Which stories stuck with you the longest? The series by C. S. Harris. I really like the story arc she has going on for Sebastian St. Cyr, Lord Devlin--the protagonist. Each installment has told us a little more about him and given greater insight to various supporting characters as well. There is a lot of depth to the story-telling.

Which characters did you fall in like or love with? See above. Lord Devlin and his wife Hero are terrific characters and I like them a great deal

Which stories or characters made you want to dive into their world and live there? I enjoyed visiting the 18th century with Lord Devlin--but I don't know that I'd particularly want to live there. I wouldn't mind living in the world of one of my Golden Age detective novels--provided I didn't wind up as one of the victims!
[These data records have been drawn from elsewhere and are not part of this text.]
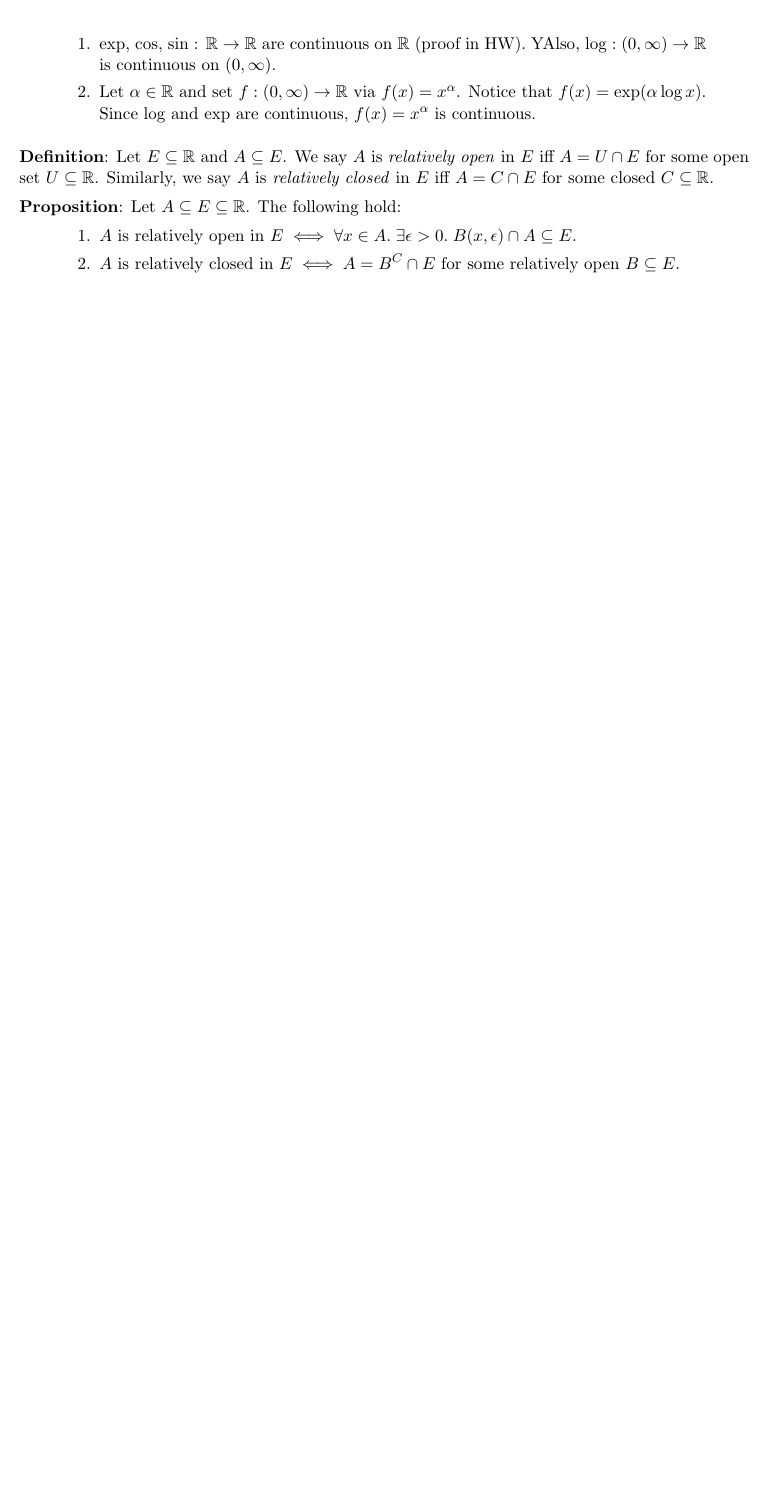
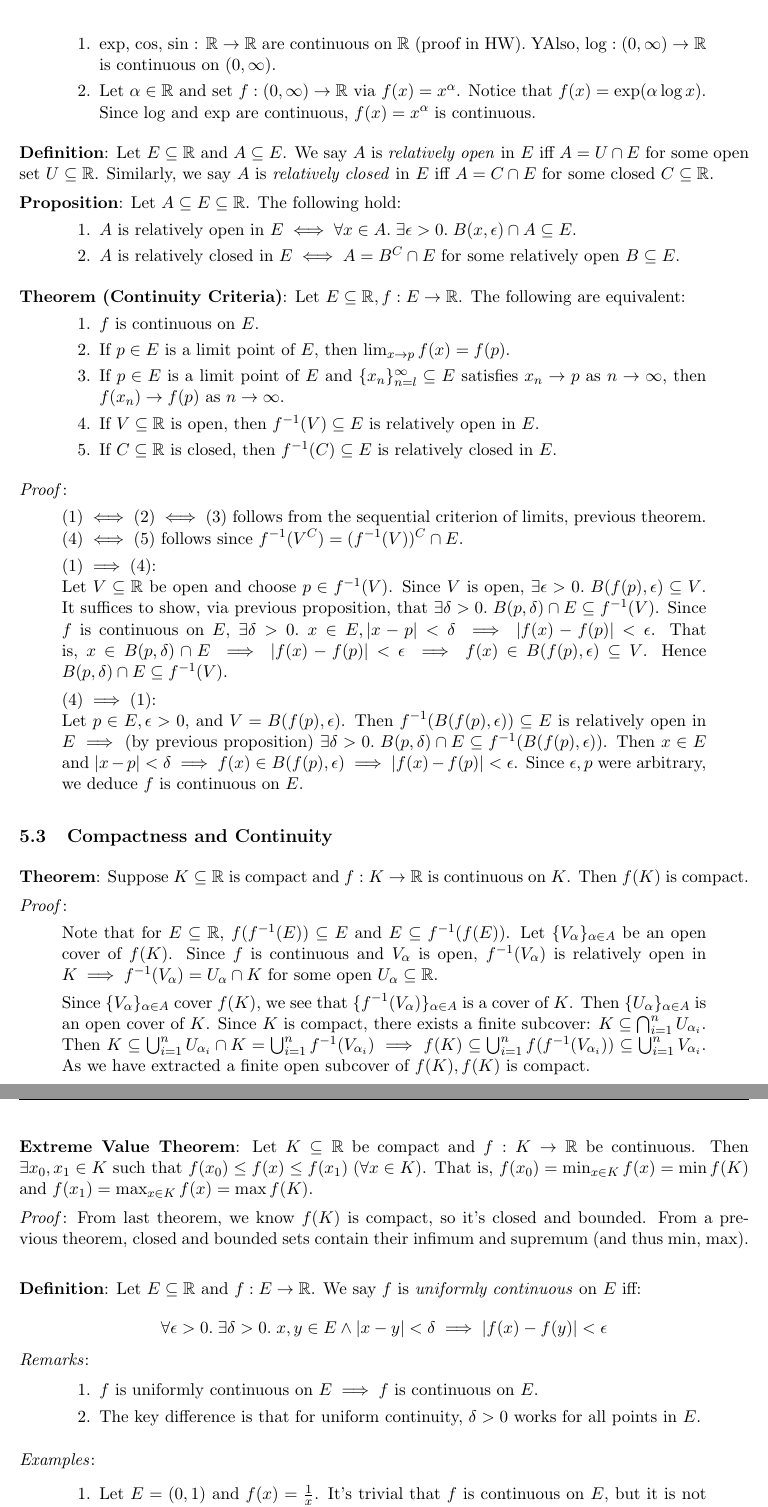
Before and after one commit to navignaw/21355-notes, a LaTeX document (21-355 Notes.tex): part of page 34 of 34 before the commit and two parts of pages 34 and 35 of 35 after it, the two joined at a grey line, cut so that both start at the same text, the shorter picture padded with empty space. Compiled offline with pdfLaTeX.

Commit message:
compactness and continuity

```diff
--- a/21-355 Notes.tex
+++ b/21-355 Notes.tex
@@ -1628,4 +1628,64 @@ Since $f(E) \subseteq F$ we know that $x \in E, |x-p| < \delta \implies f(x) \in
 	\end{enumerate}
 \end{quote}
 
+\textbf{Theorem (Continuity Criteria)}: Let $E \subseteq \mathbb{R}, f : E \to \mathbb{R}$. The following are equivalent:
+\begin{quote}\vspace{-0.3cm}
+	\begin{enumerate}
+	\item $f$ is continuous on $E$.
+	\item If $p \in E$ is a limit point of $E$, then $\lim_{x \to p} f(x) = f(p)$.
+	\item If $p \in E$ is a limit point of $E$ and $\{x_n\}_{n=l}^\infty \subseteq E$ satisfies $x_n \to p$ as $n \to \infty$, then $f(x_n) \to f(p)$ as $n \to \infty$.
+	\item If $V \subseteq \mathbb{R}$ is open, then $f^{-1}(V) \subseteq E$ is relatively open in $E$.
+	\item If $C \subseteq \mathbb{R}$ is closed, then $f^{-1}(C) \subseteq E$ is relatively closed in $E$.
+	\end{enumerate}
+\end{quote}
+
+\emph{Proof}:
+\begin{quote}\vspace{-0.3cm}
+$(1) \iff (2) \iff (3)$ follows from the sequential criterion of limits, previous theorem. $(4) \iff (5)$ follows since $f^{-1}(V^C) = (f^{-1}(V))^C \cap E$.
+
+$(1) \implies (4)$:\\
+Let $V \subseteq \mathbb{R}$ be open and choose $p \in f^{-1}(V)$. Since $V$ is open, $\exists \epsilon > 0.\; B(f(p), \epsilon) \subseteq V$. It suffices to show, via previous proposition, that $\exists \delta > 0.\; B(p, \delta) \cap E \subseteq f^{-1}(V)$. Since $f$ is continuous on $E$, $\exists \delta > 0.\; x \in E, |x-p| < \delta \implies |f(x) - f(p)| < \epsilon$. That is, $x \in B(p, \delta) \cap E \implies |f(x) - f(p)| < \epsilon \implies f(x) \in B(f(p), \epsilon) \subseteq V$. Hence $B(p, \delta) \cap E \subseteq f^{-1}(V)$.
+
+$(4) \implies (1)$:\\
+Let $p \in E, \epsilon > 0$, and $V = B(f(p), \epsilon)$. Then $f^{-1}(B(f(p), \epsilon)) \subseteq E$ is relatively open in $E \implies$ (by previous proposition) $\exists \delta > 0.\; B(p, \delta) \cap E \subseteq f^{-1}(B(f(p), \epsilon))$. Then $x \in E$ and $|x-p| < \delta \implies f(x) \in B(f(p), \epsilon) \implies |f(x) - f(p)| < \epsilon$. Since $\epsilon, p$ were arbitrary, we deduce $f$ is continuous on $E$.
+\end{quote}
+
+\subsection{Compactness and Continuity}
+
+\textbf{Theorem}: Suppose $K \subseteq \mathbb{R}$ is compact and $f : K \to \mathbb{R}$ is continuous on $K$. Then $f(K)$ is compact.
+
+\emph{Proof}:
+\begin{quote}\vspace{-0.3cm}
+Note that for $E \subseteq \mathbb{R}$, $f(f^{-1}(E)) \subseteq E$ and $E \subseteq f^{-1}(f(E))$. Let $\{V_\alpha\}_{\alpha \in A}$ be an open cover of $f(K)$. Since $f$ is continuous and $V_\alpha$ is open, $f^{-1}(V_\alpha)$ is relatively open in $K \implies f^{-1}(V_\alpha) = U_\alpha \cap K$ for some open $U_\alpha \subseteq \mathbb{R}$.
+
+Since $\{V_\alpha\}_{\alpha \in A}$ cover $f(K)$, we see that $\{f^{-1}(V_\alpha)\}_{\alpha \in A}$ is a cover of $K$. Then $\{U_\alpha\}_{\alpha \in A}$ is an open cover of $K$. Since $K$ is compact, there exists a finite subcover: $K \subseteq \bigcap_{i=1}^n U_{\alpha_i}$. Then $K \subseteq \bigcup_{i=1}^n U_{\alpha_i} \cap K = \bigcup_{i=1}^n f^{-1}(V_{\alpha_i}) \implies f(K) \subseteq \bigcup_{i=1}^n f(f^{-1}(V_{\alpha_i})) \subseteq \bigcup_{i=1}^n V_{\alpha_i}$. As we have extracted a finite open subcover of $f(K), f(K)$ is compact.
+\end{quote}
+
+\textbf{Extreme Value Theorem}: Let $K \subseteq \mathbb{R}$ be compact and $f : K \to \mathbb{R}$ be continuous. Then $\exists x_0, x_1 \in K$ such that $f(x_0) \leq f(x) \leq f(x_1) \;(\forall x \in K)$. That is, $f(x_0) = \min_{x \in K} f(x) = \min f(K)$ and $f(x_1) = \max_{x \in K} f(x) = \max f(K)$.
+
+\emph{Proof}: From last theorem, we know $f(K)$ is compact, so it's closed and bounded. From a previous theorem, closed and bounded sets contain their infimum and supremum (and thus min, max).\\
+
+\textbf{Definition}: Let $E \subseteq \mathbb{R}$ and $f : E \to \mathbb{R}$. We say $f$ is \emph{uniformly continuous} on $E$ iff:
+\begin{displaymath}\vspace{-0.3cm}
+\forall \epsilon > 0.\; \exists \delta > 0.\; x, y \in E \land |x-y| < \delta \implies |f(x) - f(y)| < \epsilon
+\end{displaymath}
+
+\emph{Remarks}:
+\begin{quote}\vspace{-0.3cm}
+	\begin{enumerate}
+	\item $f$ is uniformly continuous on $E \implies f$ is continuous on $E$.
+	\item The key difference is that for uniform continuity, $\delta > 0$ works for all points in $E$.
+	\end{enumerate}
+\end{quote}
+
+\emph{Examples}:
+
+\begin{quote}\vspace{-0.3cm}
+	\begin{enumerate}
+	\item Let $E = (0,1)$ and $f(x) = \frac{1}{x}$. It's trivial that $f$ is continuous on $E$, but it is not uniformly continuous.
+
+	\emph{Proof}: Suppose it is; then for $\epsilon = \frac{1}{2}, \exists \delta > 0.\; x,y \in (0,1) \land |x-y| < \delta \implies |f(x) - f(y)| < \frac{1}{2}$. Choose $N \in \mathbb{N}$ such that $\frac{1}{\sqrt{\delta}} < N$. Then $x = \frac{1}{n}, y = \frac{1}{n+1}$ satisfy $|x-y| = \frac{1}{n(n+1)} \leq \frac{1}{n^2} < \delta$ if $n \geq N$. Then $\frac{1}{2} > |f(x) - f(y)| = |n - (n+1)| = 1$, a contradiction.
+	\end{enumerate}
+\end{quote}
+
 \end{document}
```
Also changed, not shown: 21-355 Notes.pdf.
Which stories surprised you, made you reflect, laugh out loud, tear up, or irritated the heck out of you? Blood on the Dining Room Floor by Gertrude Stein--irritated the heck out of me. Supposedly a murder mystery by Stein. When I was done with it, I couldn't have told you what the plot was if my life depended on it. And I never did figure out where the blood on the dining room floor came from....
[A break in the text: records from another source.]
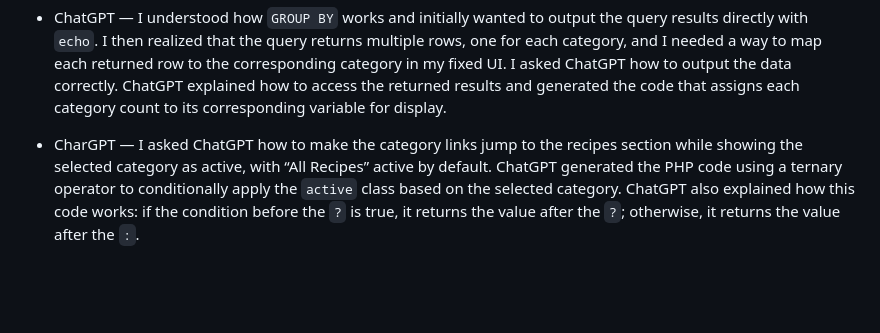
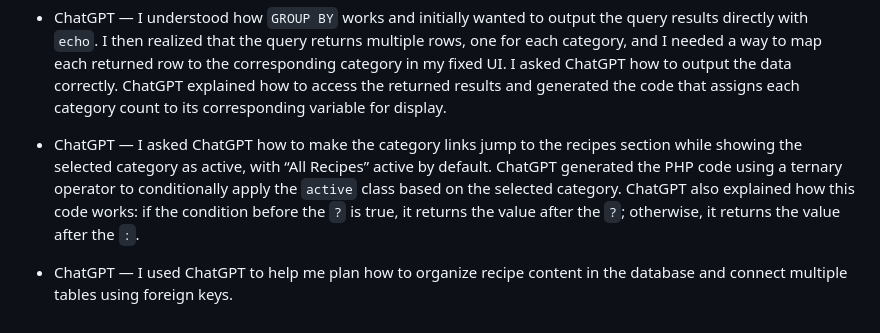
Before and after one commit to mw323/uxid241-mw3493, a Markdown page: README.md, the part around the change. GitHub-like rendering; blank space fills up the shorter version.

Commit message:
Update AI use section

```diff
--- a/README.md
+++ b/README.md
@@ -27,4 +27,6 @@ This project is an online cookbook designed to provide a simple way to browse an
 
 - ChatGPT — I understood how `GROUP BY` works and initially wanted to output the query results directly with `echo`. I then realized that the query returns multiple rows, one for each category, and I needed a way to map each returned row to the corresponding category in my fixed UI. I asked ChatGPT how to output the data correctly. ChatGPT explained how to access the returned results and generated the code that assigns each category count to its corresponding variable for display.
 
-- CharGPT — I asked ChatGPT how to make the category links jump to the recipes section while showing the selected category as active, with “All Recipes” active by default. ChatGPT generated the PHP code using a ternary operator to conditionally apply the `active` class based on the selected category. ChatGPT also explained how this code works: if the condition before the `?` is true, it returns the value after the `?`; otherwise, it returns the value after the `:`.
+- ChatGPT — I asked ChatGPT how to make the category links jump to the recipes section while showing the selected category as active, with “All Recipes” active by default. ChatGPT generated the PHP code using a ternary operator to conditionally apply the `active` class based on the selected category. ChatGPT also explained how this code works: if the condition before the `?` is true, it returns the value after the `?`; otherwise, it returns the value after the `:`.
+
+- ChatGPT — I used ChatGPT to help me plan how to organize recipe content in the database and connect multiple tables using foreign keys.
```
Which stories inspired web wonderings and lead you on rabbit trails? Murder at Bray Manor by Lee Strauss (historical mystery). Read this one to meet a prompt for one of my challenges--this sent me on a hunt online at the library for other entries in this series. Very light and fun reads. Glad I was able to hunt them down.

Which stories would you read again and again? Nearly all of Agatha Christie--in fact I have. And probably will again. Will probably read the C. S. Harris books again sometime in the future.

One book you think everyone should read? My Own Words by Ruth Bader Ginsberg

Where in the world and through what time periods did your reading adventures take you? I've been to England, Scotland, Russia, the Netherlands, Monaco, Yugoslavia [present-day Croatia], Romania, France, Belgium, Turkey, Denmark, Austria, Bosnia, Germany, Spain, Sweden, Greece, and Italy. I've time-traveled to the tenth century in Michael Crichton's The 13th Warrior and the fifteenth century in The Trolley to Yesterday by John Bellairs and eighteenth century England in the C. S. Harris novels. I've also spent a great deal of time in the Victorian era and the 1920s and 1930s (I do love those Golden Age mysteries).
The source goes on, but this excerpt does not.